Get a glimpse inside the human body with one of the most incredible exhibits ever created. Bodies...The Exhibition is a bizarre—yet fascinating and educational—look at our anatomy, utilizing more than 275 body specimens. Painstakingly dissected and preserved, these specimens have gone through a unique process that makes it possible to see the complexity of the human body.
Visitors get to see up-close views of skeletal, musc
The Tropicana Las Vegas is host to Bodies... The Exhibit
ular, respiratory and circulatory systems. Plus, the attraction also promotes health and well-being, with exhibits comparing healthy and unhealthy organs.
Bodies is currently located at Tropicana Las Vegas. The exhibit is open from 10 a.m. until 10 p.m., with the last tickets sold at 9 p.m. Admission is $28.50 for adults, $26.50 for seniors, $20.50 for children 12 and under, and $25.50 for Nevada residents and Tropicana Hotel guests. Tickets can be bought online at www.bodiestickets.com
Atomic Testing Museum
Part of the Smithsonian Institute, the 3-year-old Atomic Testing Museum slips back the veil on the Nevada Test Site, which served as the U.S. government's primary nuclear weapons-testing facility from 1951 to 1992. The museum has a variety of exhibits exploring the history and science behind this world-changing technology, focusing on the era between its development during the 1940s through the 1990s when nuclear testing was halted due to environmental concerns. The museum also features five different video venues with various films that include footage of the testing and offer a historical context.

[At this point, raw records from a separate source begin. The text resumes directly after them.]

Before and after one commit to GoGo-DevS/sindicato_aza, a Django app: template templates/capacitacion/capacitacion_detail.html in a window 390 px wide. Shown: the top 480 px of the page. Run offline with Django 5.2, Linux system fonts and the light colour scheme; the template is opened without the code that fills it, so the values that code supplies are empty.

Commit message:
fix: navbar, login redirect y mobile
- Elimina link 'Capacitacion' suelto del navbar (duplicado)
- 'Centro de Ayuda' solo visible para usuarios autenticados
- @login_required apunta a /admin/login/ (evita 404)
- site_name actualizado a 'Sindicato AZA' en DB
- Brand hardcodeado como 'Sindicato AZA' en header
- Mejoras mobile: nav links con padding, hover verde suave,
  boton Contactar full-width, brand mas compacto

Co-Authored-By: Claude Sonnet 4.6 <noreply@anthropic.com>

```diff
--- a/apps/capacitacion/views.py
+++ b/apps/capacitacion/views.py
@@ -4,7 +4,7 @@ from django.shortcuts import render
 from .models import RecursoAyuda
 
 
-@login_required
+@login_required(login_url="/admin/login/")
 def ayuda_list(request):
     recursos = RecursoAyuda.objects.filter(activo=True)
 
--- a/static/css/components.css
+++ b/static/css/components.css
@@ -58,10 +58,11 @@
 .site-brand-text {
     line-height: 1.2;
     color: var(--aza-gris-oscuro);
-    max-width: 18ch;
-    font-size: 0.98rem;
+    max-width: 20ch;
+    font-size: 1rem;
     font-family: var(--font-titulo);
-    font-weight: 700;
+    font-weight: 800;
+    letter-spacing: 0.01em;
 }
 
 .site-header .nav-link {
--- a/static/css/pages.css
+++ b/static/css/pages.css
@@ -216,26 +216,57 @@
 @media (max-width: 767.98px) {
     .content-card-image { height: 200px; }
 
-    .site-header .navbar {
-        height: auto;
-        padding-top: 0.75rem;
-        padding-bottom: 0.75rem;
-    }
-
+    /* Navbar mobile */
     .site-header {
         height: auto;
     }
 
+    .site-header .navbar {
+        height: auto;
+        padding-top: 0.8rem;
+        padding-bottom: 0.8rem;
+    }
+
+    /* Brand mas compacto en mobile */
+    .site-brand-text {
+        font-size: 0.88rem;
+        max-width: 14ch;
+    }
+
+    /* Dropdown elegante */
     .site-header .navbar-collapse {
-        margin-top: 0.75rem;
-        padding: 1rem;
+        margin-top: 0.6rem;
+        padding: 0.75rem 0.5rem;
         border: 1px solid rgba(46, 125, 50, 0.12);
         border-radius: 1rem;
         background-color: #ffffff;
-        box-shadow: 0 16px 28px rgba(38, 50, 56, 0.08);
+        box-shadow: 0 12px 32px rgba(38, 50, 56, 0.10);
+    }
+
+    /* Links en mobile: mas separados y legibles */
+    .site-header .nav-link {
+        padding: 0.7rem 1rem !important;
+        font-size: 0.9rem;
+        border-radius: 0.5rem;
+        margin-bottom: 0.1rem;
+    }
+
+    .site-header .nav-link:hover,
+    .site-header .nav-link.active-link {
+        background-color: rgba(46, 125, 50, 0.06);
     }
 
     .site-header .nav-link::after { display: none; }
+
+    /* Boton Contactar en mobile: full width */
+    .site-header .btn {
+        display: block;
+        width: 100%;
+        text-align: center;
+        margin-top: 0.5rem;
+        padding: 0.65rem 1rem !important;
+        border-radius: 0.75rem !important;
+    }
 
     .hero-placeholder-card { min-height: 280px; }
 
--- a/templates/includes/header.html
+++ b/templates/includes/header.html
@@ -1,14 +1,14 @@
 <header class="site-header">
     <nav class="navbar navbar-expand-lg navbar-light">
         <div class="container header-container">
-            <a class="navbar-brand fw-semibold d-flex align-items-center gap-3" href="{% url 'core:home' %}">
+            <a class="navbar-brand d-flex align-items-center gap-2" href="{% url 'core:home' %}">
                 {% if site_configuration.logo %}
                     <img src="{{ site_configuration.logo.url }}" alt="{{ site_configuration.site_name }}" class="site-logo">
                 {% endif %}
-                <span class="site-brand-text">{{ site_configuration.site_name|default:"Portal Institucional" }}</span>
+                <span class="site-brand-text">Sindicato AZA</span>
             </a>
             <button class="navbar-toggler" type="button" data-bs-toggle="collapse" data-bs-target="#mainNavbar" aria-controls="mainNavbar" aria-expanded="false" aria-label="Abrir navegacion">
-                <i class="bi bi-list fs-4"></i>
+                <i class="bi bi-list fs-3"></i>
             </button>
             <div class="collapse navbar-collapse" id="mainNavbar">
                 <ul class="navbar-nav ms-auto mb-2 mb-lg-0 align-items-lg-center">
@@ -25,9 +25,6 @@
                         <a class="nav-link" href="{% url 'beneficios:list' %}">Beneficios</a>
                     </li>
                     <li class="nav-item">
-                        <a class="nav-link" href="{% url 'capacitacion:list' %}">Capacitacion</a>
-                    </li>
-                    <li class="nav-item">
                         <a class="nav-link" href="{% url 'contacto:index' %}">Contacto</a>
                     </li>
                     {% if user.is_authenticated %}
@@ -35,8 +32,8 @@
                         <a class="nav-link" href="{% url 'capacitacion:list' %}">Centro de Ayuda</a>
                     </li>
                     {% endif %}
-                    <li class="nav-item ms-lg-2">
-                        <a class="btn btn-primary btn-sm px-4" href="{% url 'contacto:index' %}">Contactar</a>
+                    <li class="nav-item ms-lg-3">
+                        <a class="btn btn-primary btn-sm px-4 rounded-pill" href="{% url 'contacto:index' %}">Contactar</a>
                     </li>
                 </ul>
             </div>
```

The U.S. Department of Energy, National Nuclear Security Administration Nevada Site Office offers free general interest tours as well as trips to the actual Nevada Test Site, which depart from the Atomic Testing Museum's parking lot. Held once a month from 7:30 a.m. to 4:00 p.m., this excursion takes guests, via bus, 65 miles out of town to the 1,375-square-mile facility.
Tourists will get to see the Mercury Base Camp, which has more than 1,100 buildings, and Frenchman Flat, where, on January 27, 1951, the first atmospheric nuclear test took place. Thirteen subsequent atmospheric nuclear tests were conducted at the site between 1951 and 1962. There are other sites to see, including a giant blasted-out crater 1,280 feet in diameter and 320 feet deep, created by a 104-kiloton nuclear device in 1962.
The Atomic Testing Museum is just minutes from the Las Vegas Strip, just east of Paradise Road. Admission is $12 for adults, and $9 for seniors, military, students and kids. The museum is open Monday through Saturday from 9:00 a.m. to 5:00 p.m., and Sundays from 1:00 p.m. to 5:00 p.m. For more information, call 702-794-5161.